DATA PROVIDED
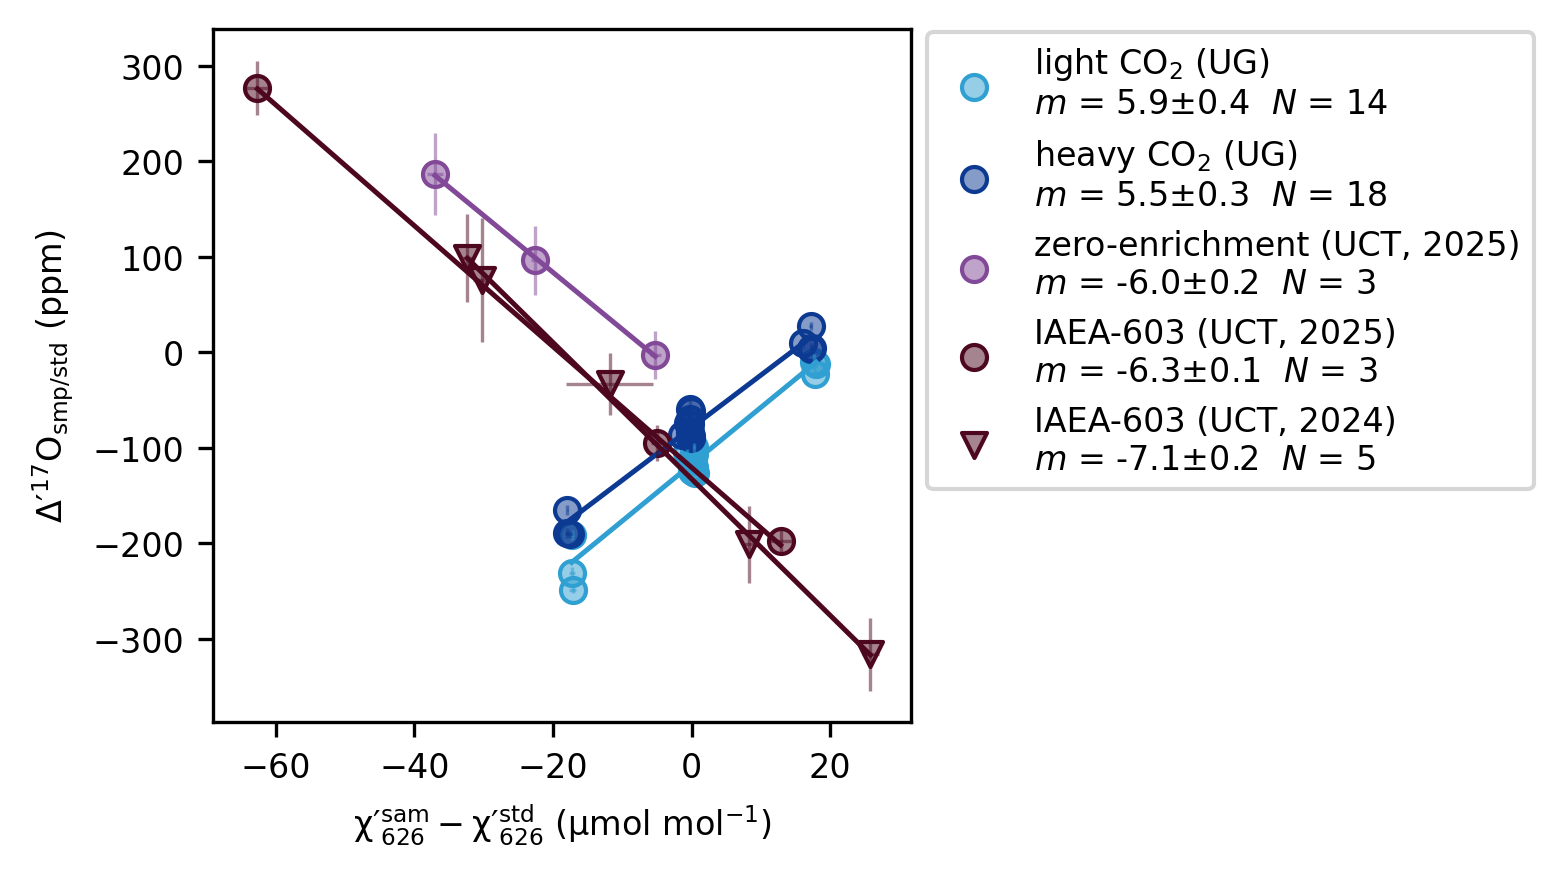
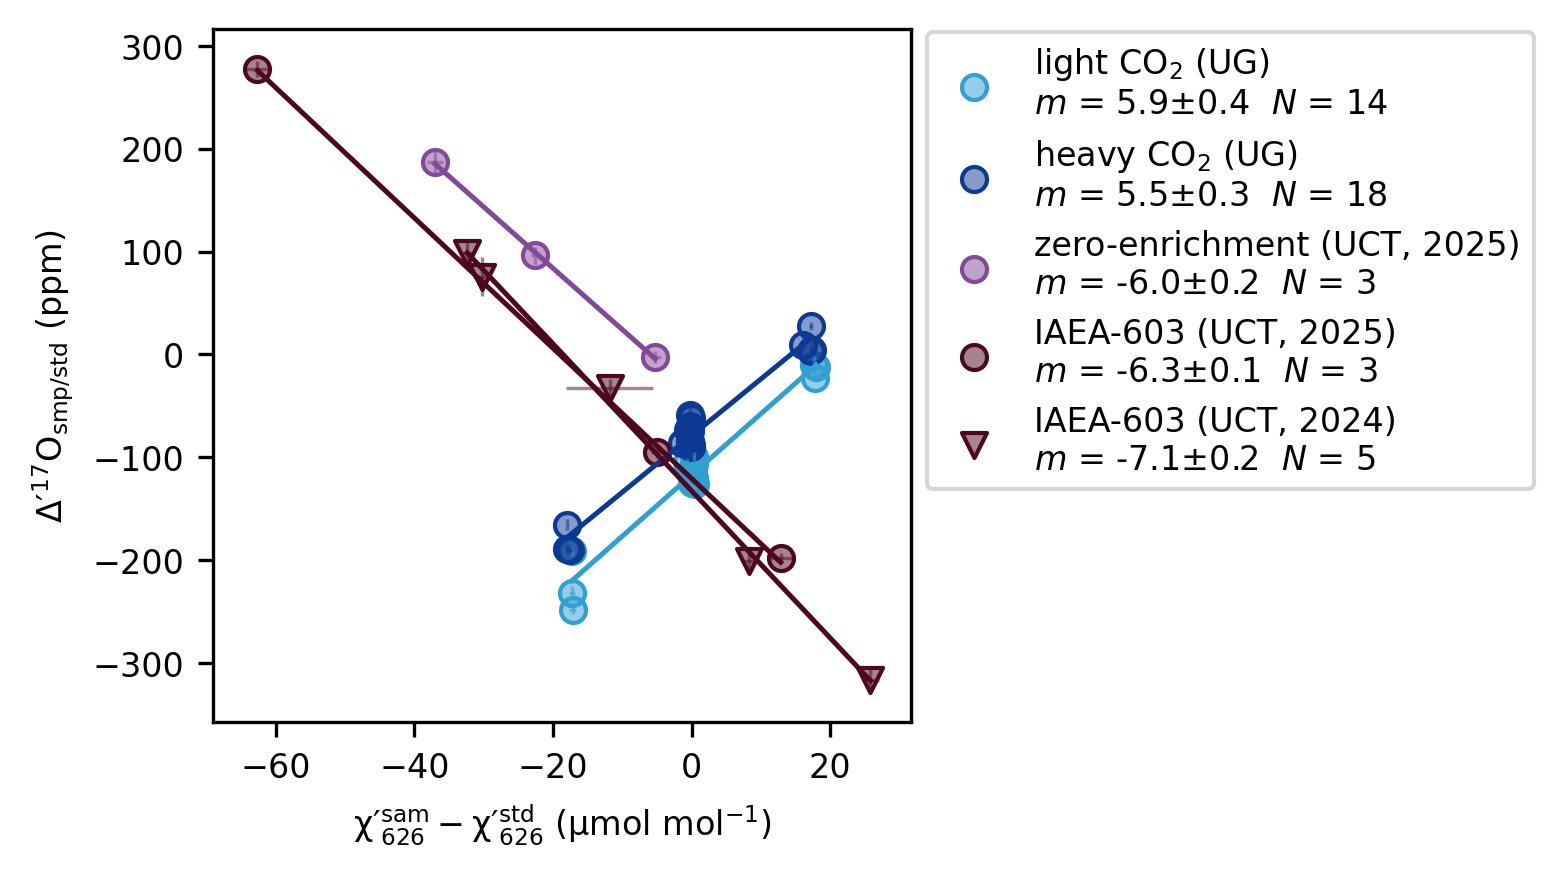
before tea

diff --git a/codes/LT 4 concentration.py b/codes/LT 4 concentration.py
@@ -47,7 +47,7 @@ df_uct = pd.read_csv(os.path.join(data_dir, "LT_Table_S3.csv"))
 df_uct['pCO2Mismatch'] = df_uct['Xp626_L2_mean']/1000 - 421
 df_uct['pCO2Mismatch_error'] = df_uct['Xp626_L2_std']/1000
 df_uct["Dp17O"] = df_uct['Dp17O_raw_mean']*1000
-df_uct["Dp17OError"] = df_uct['Dp17O_raw_std']*1000
+df_uct["Dp17OError"] = (df_uct['Dp17O_raw_std']*1000)/ np.sqrt(df_uct['NumCycles'])
 df_uct_zero_2025 = df_uct[df_uct['SampleName'].str.contains("ZERO") & (df_uct['Session'] == 2025)].copy()
 df_uct_603_2024 = df_uct[df_uct['SampleName'].str.contains("603") & (df_uct['Session'] == 2024)].copy()
 df_uct_603_2025 = df_uct[df_uct['SampleName'].str.contains("603") & (df_uct['Session'] == 2025)].copy()

diff --git a/README.md b/README.md
@@ -12,8 +12,8 @@ This paper is currently being prepared for submission. A preprint will be availa
 
 - **Table S2**  
   Long-term replicate-level measurement data from University of Cape Town  
-  *Used in*: [Figure 2](figures/LT_Figure_2.png), [Figure 4](figures/LT_Figure_4.png), [Figure 6](figures/LT_Figure_6.png), [Figure 9](figures/LT_Figure_9.png)
-
+  *Used in*: [Figure 2](figures/LT_Figure_2.png), [Figure 4](figures/LT_Figure_4.png), [Figure 6](figures/LT_Figure_6.png), [Figure 9](figures/LT_Figure_9.png). Note that this table includes replicate measurements deemed inaccurate due to potential hardware malfunctions; these replicates are listed in the Python code and are excluded from the figures.
+  
 - **Table S3**  
   Replicate-level measurement data for the concentration experiments from University of Cape Town  
   *Used in*: [Figure 3](figures/LT_Figure_3.png)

BRIEF
Return every line shown above without changing a word, and skip the pictures.

OUTPUT BELOW
before tea

diff --git a/codes/LT 4 concentration.py b/codes/LT 4 concentration.py
@@ -47,7 +47,7 @@ df_uct = pd.read_csv(os.path.join(data_dir, "LT_Table_S3.csv"))
 df_uct['pCO2Mismatch'] = df_uct['Xp626_L2_mean']/1000 - 421
 df_uct['pCO2Mismatch_error'] = df_uct['Xp626_L2_std']/1000
 df_uct["Dp17O"] = df_uct['Dp17O_raw_mean']*1000
-df_uct["Dp17OError"] = df_uct['Dp17O_raw_std']*1000
+df_uct["Dp17OError"] = (df_uct['Dp17O_raw_std']*1000)/ np.sqrt(df_uct['NumCycles'])
 df_uct_zero_2025 = df_uct[df_uct['SampleName'].str.contains("ZERO") & (df_uct['Session'] == 2025)].copy()
 df_uct_603_2024 = df_uct[df_uct['SampleName'].str.contains("603") & (df_uct['Session'] == 2024)].copy()
 df_uct_603_2025 = df_uct[df_uct['SampleName'].str.contains("603") & (df_uct['Session'] == 2025)].copy()

diff --git a/README.md b/README.md
@@ -12,8 +12,8 @@ This paper is currently being prepared for submission. A preprint will be availa
 
 - **Table S2**  
   Long-term replicate-level measurement data from University of Cape Town  
-  *Used in*: [Figure 2](figures/LT_Figure_2.png), [Figure 4](figures/LT_Figure_4.png), [Figure 6](figures/LT_Figure_6.png), [Figure 9](figures/LT_Figure_9.png)
-
+  *Used in*: [Figure 2](figures/LT_Figure_2.png), [Figure 4](figures/LT_Figure_4.png), [Figure 6](figures/LT_Figure_6.png), [Figure 9](figures/LT_Figure_9.png). Note that this table includes replicate measurements deemed inaccurate due to potential hardware malfunctions; these replicates are listed in the Python code and are excluded from the figures.
+  
 - **Table S3**  
   Replicate-level measurement data for the concentration experiments from University of Cape Town  
   *Used in*: [Figure 3](figures/LT_Figure_3.png)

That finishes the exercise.